Yesterday was Easter. I do my best to not post on the weekends, which sometimes means not having as much traffic. I especially do my best to not post on holidays. So, this post is coming out today 🙂
The issue of resurrection is an issue that we all need to wrestle with until it comes into the kishkas (note: kishkes are a stuffed sausage, but kishkas are the guts). We celebrate the resurrection of Christ, but why? I’m what you would call a “slow learner”, especially in these subjects… I’ve noticed that there is much emphasis upon Jesus’ cross, Jesus’ resurrection, and Jesus’ ascension, but I could not for the life of me figure out why there is such an emphasis on it. I mean, I get the death, taking our sin and the curse to the cross, and I get the resurrection, that Jesus was vindicated by the Father, but why the ascension?
Come to find out, when you realize the importance of the ascension, you understand the importance of the other two…

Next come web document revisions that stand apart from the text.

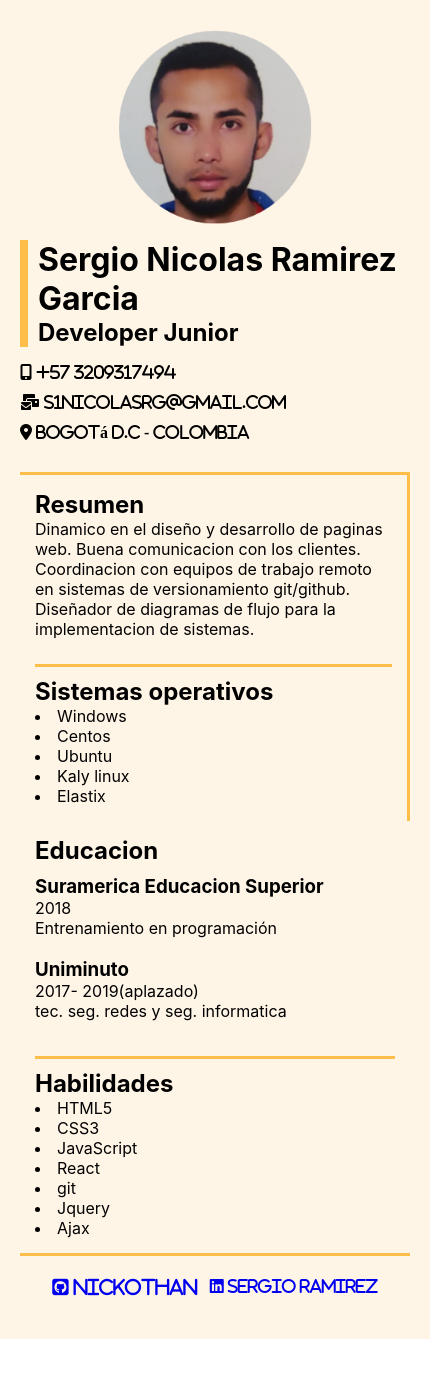
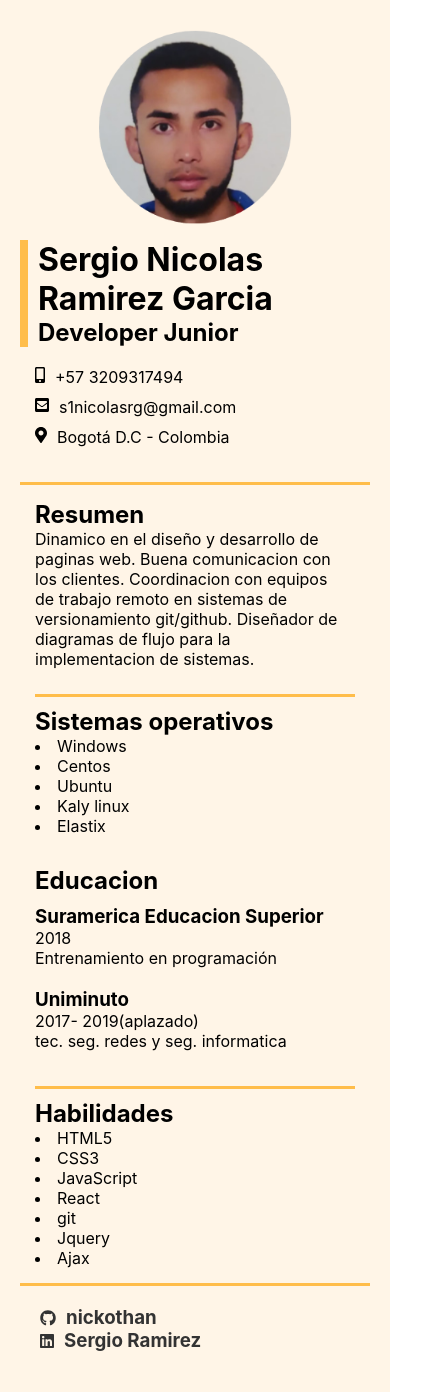
Before and after one commit to nickothan/Hoja-de-vida, a React (Create React App) app: page / in a window 390 px wide. Shown: the whole page, 430 px wide, since content can reach past the window. Before the commit the page ends 1339 px from the top, so only its background shows below. Built offline with nearby package versions, Linux system fonts and the light colour scheme.

Commit message:
Fix styles mobile and add icons fontawesome

```diff
--- a/package.json
+++ b/package.json
@@ -3,6 +3,10 @@
   "version": "0.1.0",
   "private": true,
   "dependencies": {
+    "@fortawesome/fontawesome-svg-core": "^1.2.35",
+    "@fortawesome/free-brands-svg-icons": "^5.15.3",
+    "@fortawesome/free-solid-svg-icons": "^5.15.3",
+    "@fortawesome/react-fontawesome": "^0.1.14",
     "@testing-library/jest-dom": "^5.11.10",
     "@testing-library/react": "^11.2.6",
     "@testing-library/user-event": "^12.8.3",
--- a/public/index.html
+++ b/public/index.html
@@ -41,7 +41,5 @@
 
       To begin the development, run `npm start` or `yarn start`.
       To create a production bundle, use `npm run build` or `yarn build`.
-    -->
-        <script src="http://kit.fontawesome.com/2c36e9b7b1.js"></script>
-    </body>
+    --></body>
 </html>
--- a/src/componentes/DatosBasicos/DatosBasicos.jsx
+++ b/src/componentes/DatosBasicos/DatosBasicos.jsx
@@ -1,8 +1,10 @@
+import {FontAwesomeIcon} from "@fortawesome/react-fontawesome";
+import {faMobileAlt, faEnvelopeSquare, faMapMarkerAlt} from "@fortawesome/free-solid-svg-icons";
+
 import "./styles.js";
 import {DatosBasicos} from "./styles.js";
 
 import IconHV from "../assets/Captura.png";
-
 
 export default function Resume() {
     return (
@@ -17,14 +19,16 @@ export default function Resume() {
                 </div>
                 <div className="infoDatosBasicos">
                     <div className="numeroDatosBasicos">
-                        <i class="fas fa-mobile-alt"> +57 3209317494</i>
-                        <p></p>
+                        <FontAwesomeIcon icon={faMobileAlt} />
+                        <p>+57 3209317494</p>
                     </div>
                     <div className="emailDatosBasicos">
-                        <i class="fas fa-mail-bulk"> s1nicolasrg@gmail.com</i>
+                        <FontAwesomeIcon icon={faEnvelopeSquare} />
+                        <p>s1nicolasrg@gmail.com</p>
                     </div>
-                    <div className="ubicacion">
-                        <i class="fas fa-map-marker-alt"> Bogotá D.C - Colombia</i>
+                    <div className="ubicacionDatosBasicos">
+                        <FontAwesomeIcon icon={faMapMarkerAlt} />
+                        <p>Bogotá D.C - Colombia</p>
                     </div>
                 </div>
             </div>
--- a/src/componentes/DatosBasicos/styles.js
+++ b/src/componentes/DatosBasicos/styles.js
@@ -26,7 +26,6 @@ export const DatosBasicos = styled.div`
             width: 100%;
             height: 100%;
         }
-
     }
 
     .titulosPrincipales {
@@ -42,5 +41,18 @@ export const DatosBasicos = styled.div`
     .infoDatosBasicos {
         display: grid;
         grid-gap: 10px;
+
+        @media (max-width: 425px) {
+            padding: 5px 15px;
+        }
+    }
+    .numeroDatosBasicos,
+    .emailDatosBasicos,
+    .ubicacionDatosBasicos {
+        display: flex;
+
+        p {
+            margin-left: 10px;
+        }
     }
 `;
--- a/src/componentes/Footer/Footer.jsx
+++ b/src/componentes/Footer/Footer.jsx
@@ -1,15 +1,18 @@
+import {FontAwesomeIcon} from "@fortawesome/react-fontawesome";
+import {faGithub, faLinkedin} from "@fortawesome/free-brands-svg-icons";
+
 import {Footer} from "./styles.js";
 
 export default function Resume() {
     return (
         <Footer>
             <a href="https://github.com/nickothan">
-                <h3>
-                    <i class="fab fa-github-square"> nickothan</i>
-                </h3>
+                <FontAwesomeIcon icon={faGithub} />
+                <h3>nickothan</h3>
             </a>
             <a href="https://www.linkedin.com/in/sergio-ramirez-/">
-                <i class="fab fa-linkedin"> Sergio Ramirez</i>
+                <FontAwesomeIcon icon={faLinkedin} />
+                <h3>Sergio Ramirez</h3>
             </a>
         </Footer>
     );
--- a/src/componentes/Footer/styles.js
+++ b/src/componentes/Footer/styles.js
@@ -5,7 +5,15 @@ export const Footer = styled.div`
     padding: 20px;
     justify-content: space-evenly;
 
-    footer a {
+    @media (max-width: 425px) {
+        flex-direction: column;
+    }
+    a {
+        display: flex;
         color: #333;
+        align-items: center;
+    }
+    h3 {
+        margin-left: 10px;
     }
 `;
--- a/src/componentes/Resumen/styles.js
+++ b/src/componentes/Resumen/styles.js
@@ -3,4 +3,10 @@ import styled from "styled-components";
 export const MiResumen = styled.div`
     border-bottom: 3px solid #ffbd4a;
     padding-bottom: 25px;
+
+    p {
+        @media (max-width: 425px) {
+            padding-right: 10px;
+        }
+    }
 `;
--- a/src/styles.js
+++ b/src/styles.js
@@ -9,6 +9,7 @@ export const Main = styled.div`
         max-width: 768px;
         background-color: #fff5e7;
         padding: 20px;
+        box-sizing: border-box;
     }
 
     .rejilla {
@@ -30,5 +31,9 @@ export const Main = styled.div`
 
     .ladoIzq {
         border-right: 3px solid #ffbd4a;
+
+        @media (max-width: 425px) {
+            border: none;
+        }
     }
 `;
```
Also changed, not shown: 1 other file (tests, documents, lock files or other folders).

When Jesus raised to the right hand of the Father, where He is currently sitting, it opened wide the veil for us as well to enter into that Holiest Place, to sit down, resting from our own work, and to remain seated with Christ in heavenly places.
Did you catch that?
The emphasis is upon Christ, and I recognize the importance of Psalm 110:1 (if you don’t, don’t worry about it right now). Yet, what makes this statement so significant isn’t that Jesus ascended, but that it grants access for us to join Him. For those of you who don’t know, I’m usually a stickler for not putting emphasis upon ourselves. Yet, in this case, reason with me…
Jesus died upon the cross, and now we are to take up our crosses and follow Him.
Where He goes, we cannot follow, but don’t neglect the last part of the statement that we shall follow Him. (Please note that the place where Jesus was about to go was into death and resurrected out of the grave. You can’t do that on your own.)
We read in Romans 6 that just as Jesus went down into the grave, so too have we been baptized into His death, and just as the glory of God the Father raised Jesus up from the dead, so too has the same glory, the same power raised us up.
We are seated with Christ in heavenly places.
What are you saying, Tommy? Why you talkin’ so cray cray?
What I’m saying is that the significance of the crucifixion, resurrection, and ascension of Jesus is that we now also have the opportunity to die, be raised, and ascend up unto the right hand of God, and be seated with Christ in that place. This is where the doctrines become reality. You can hold to the “doctrine” of resurrection, that Jesus rose and that we’ll raise on the last day. But, what did Jesus say to Mary? ” I am the resurrection.” Notice Jesus didn’t say, “I have the power to resurrect the dead”, but that Jesus, Himself, IS the resurrection. What that even means I can only intuit. It isn’t simply through Jesus that we have resurrection, as if it happens on the last day, but that in Christ we ARE raised with Him by the glory and power of God the Father.
We, too, have opportunity to suffer through the eternal Spirit unto death, and in that true suffering and death, find that God Himself will also raise us up, truly while we still yet are in the flesh. They who believe in the doctrine of resurrection, truly believe, will live in the resurrection. It isn’t simply that Jesus rose, and that one day we’ll also rise, but that we, right now, by the very power of God, have access to be alive in Christ. No more “die to sin”, because you already are dead. No more, “put to death the sinful nature”, because anything that is still “sinful nature” isn’t YOU sinning, but YOUR FLESH (Romans 7:17) – that is, the sin that dwells in you.
This changes everything.
There is no condemnation in Christ, because if you are “in Christ”, then you aren’t “in sin”. If you are walking “in the Spirit”, then you can’t be walking “in the flesh”. It’s that simple. When we make it difficult, it is either because our lack of faith, or because we simply aren’t preaching the Gospel.